*TASK REQUIREMENTS:*
Every line below that holds the string "this" should be copied.

[Change detection outputs]
[Start of section]

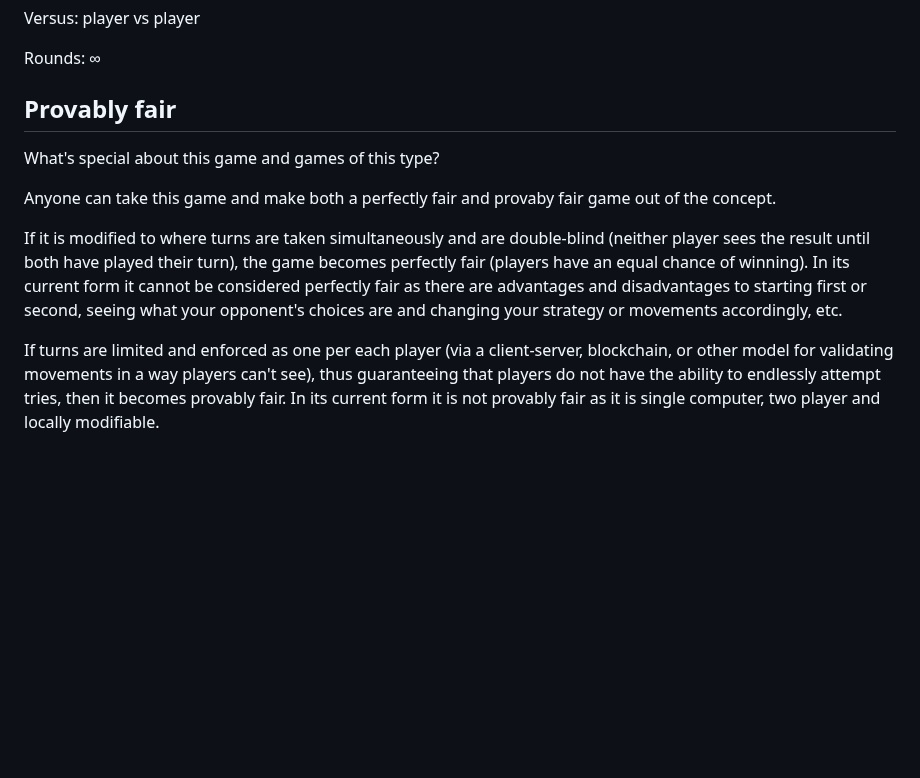
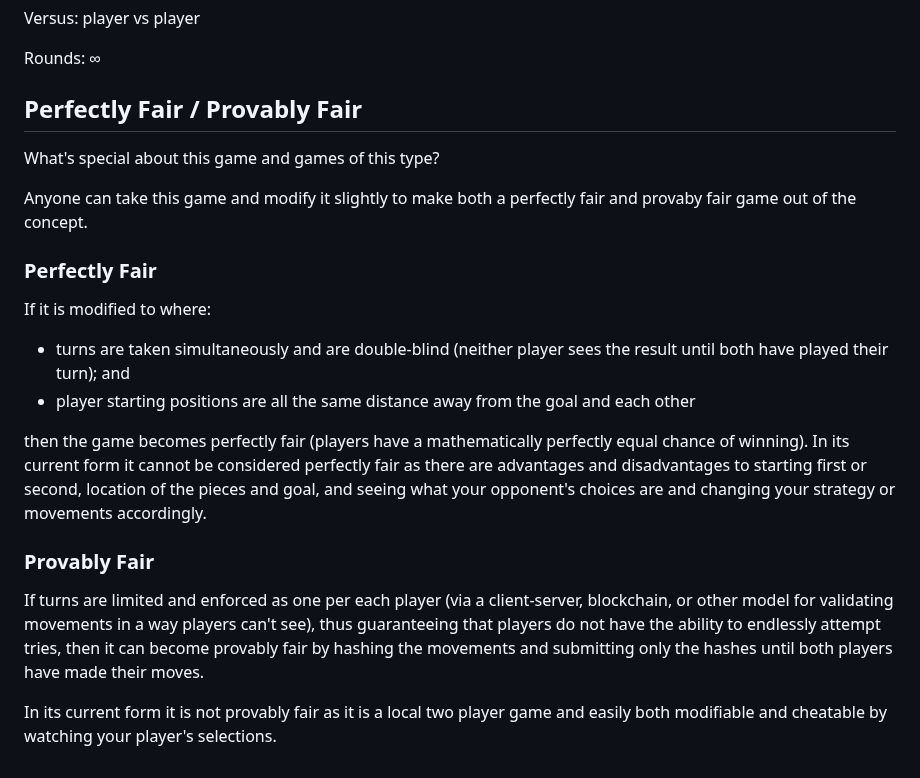
Before and after one commit to carrotcypher/decoy, a Markdown page: README.md, the part around the change. Drawn GitHub-style; blank space fills up the shorter version.

```diff
--- a/README.md
+++ b/README.md
@@ -64,12 +64,24 @@ Versus: player vs player
 Rounds: ∞
 
 
-## Provably fair
+## Perfectly Fair / Provably Fair
 
 What's special about this game and games of this type?
 
-Anyone can take this game and make both a perfectly fair and provaby fair game out of the concept.
+Anyone can take this game and modify it slightly to make both a perfectly fair and provaby fair game out of the concept.
 
-If it is modified to where turns are taken simultaneously and are double-blind (neither player sees the result until both have played their turn), the game becomes perfectly fair (players have an equal chance of winning). In its current form it cannot be considered perfectly fair as there are advantages and disadvantages to starting first or second, seeing what your opponent's choices are and changing your strategy or movements accordingly, etc.
+### Perfectly Fair
 
-If turns are limited and enforced as one per each player (via a client-server, blockchain, or other model for validating movements in a way players can't see), thus guaranteeing that players do not have the ability to endlessly attempt tries, then it becomes provably fair. In its current form it is not provably fair as it is single computer, two player and locally modifiable.
+If it is modified to where:
+
+* turns are taken simultaneously and are double-blind (neither player sees the result until both have played their turn); and
+* player starting positions are all the same distance away from the goal and each other
+
+then the game becomes perfectly fair (players have a mathematically perfectly equal chance of winning). In its current form it cannot be considered perfectly fair as there are advantages and disadvantages to starting first or second, location of the pieces and goal, and seeing what your opponent's choices are and changing your strategy or movements accordingly.
+
+
+### Provably Fair
+
+If turns are limited and enforced as one per each player (via a client-server, blockchain, or other model for validating movements in a way players can't see), thus guaranteeing that players do not have the ability to endlessly attempt tries, then it can become provably fair by hashing the movements and submitting only the hashes until both players have made their moves.
+
+In its current form it is not provably fair as it is a local two player game and easily both modifiable and cheatable by watching your player's selections.
```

[End of section]

*TASK RESULT:*
 What's special about this game and games of this type?
-Anyone can take this game and make both a perfectly fair and provaby fair game out of the concept.
+Anyone can take this game and modify it slightly to make both a perfectly fair and provaby fair game out of the concept.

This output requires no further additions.